• _WHAT YOU NEED TO DO_
Take each line in the entries below that holds "単独基本義" and show it.

• _EXTRACTED MATERIAL_
Segment Open

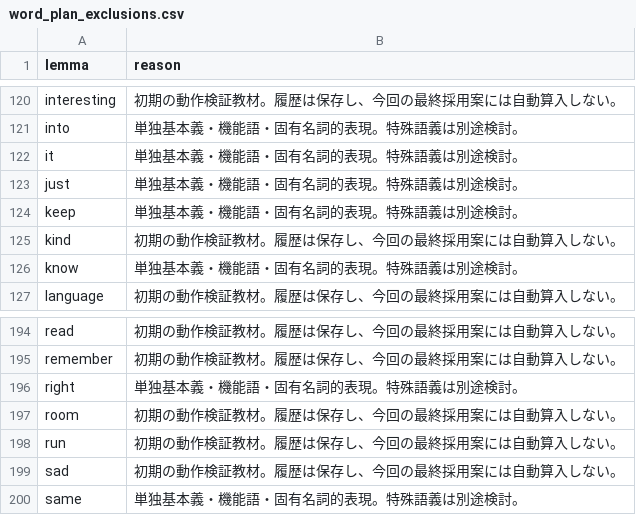
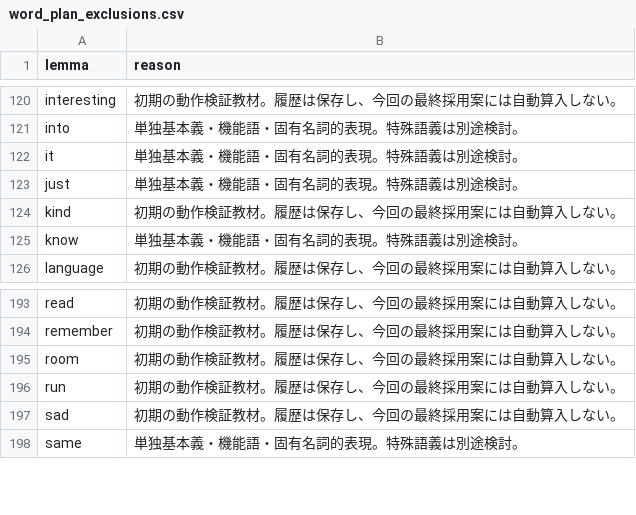
Before and after one commit to r82d2h82rn-prog/Thank-You-tanjukugo, a CSV file: analysis/word_plan_exclusions.csv, drawn as a sheet; only a part is shown, gaps mark what is left out.

Commit message:
Author 500 more words; 1000 complete draft entries
Every new word has independently authored meanings, IPA, example, translation and usage notes. All remain pending human review. Full 3900/2000/400 production continues.

```diff
--- a/analysis/word_plan_exclusions.csv
+++ b/analysis/word_plan_exclusions.csv
@@ -123,3 +123,2 @@ it,単独基本義・機能語・固有名詞的表現。特殊語義は別途
 just,単独基本義・機能語・固有名詞的表現。特殊語義は別途検討。
-keep,単独基本義・機能語・固有名詞的表現。特殊語義は別途検討。
 kind,初期の動作検証教材。履歴は保存し、今回の最終採用案には自動算入しない。
@@ -195,3 +194,2 @@ read,初期の動作検証教材。履歴は保存し、今回の最終採用案
 remember,初期の動作検証教材。履歴は保存し、今回の最終採用案には自動算入しない。
-right,単独基本義・機能語・固有名詞的表現。特殊語義は別途検討。
 room,初期の動作検証教材。履歴は保存し、今回の最終採用案には自動算入しない。
```
Also changed, not shown: 25 other files.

Segment Closed

• _RESPONSE FOR THIS EXERCISE_
@@ -123,3 +123,2 @@ it,単独基本義・機能語・固有名詞的表現。特殊語義は別途
 just,単独基本義・機能語・固有名詞的表現。特殊語義は別途検討。
-keep,単独基本義・機能語・固有名詞的表現。特殊語義は別途検討。
-right,単独基本義・機能語・固有名詞的表現。特殊語義は別途検討。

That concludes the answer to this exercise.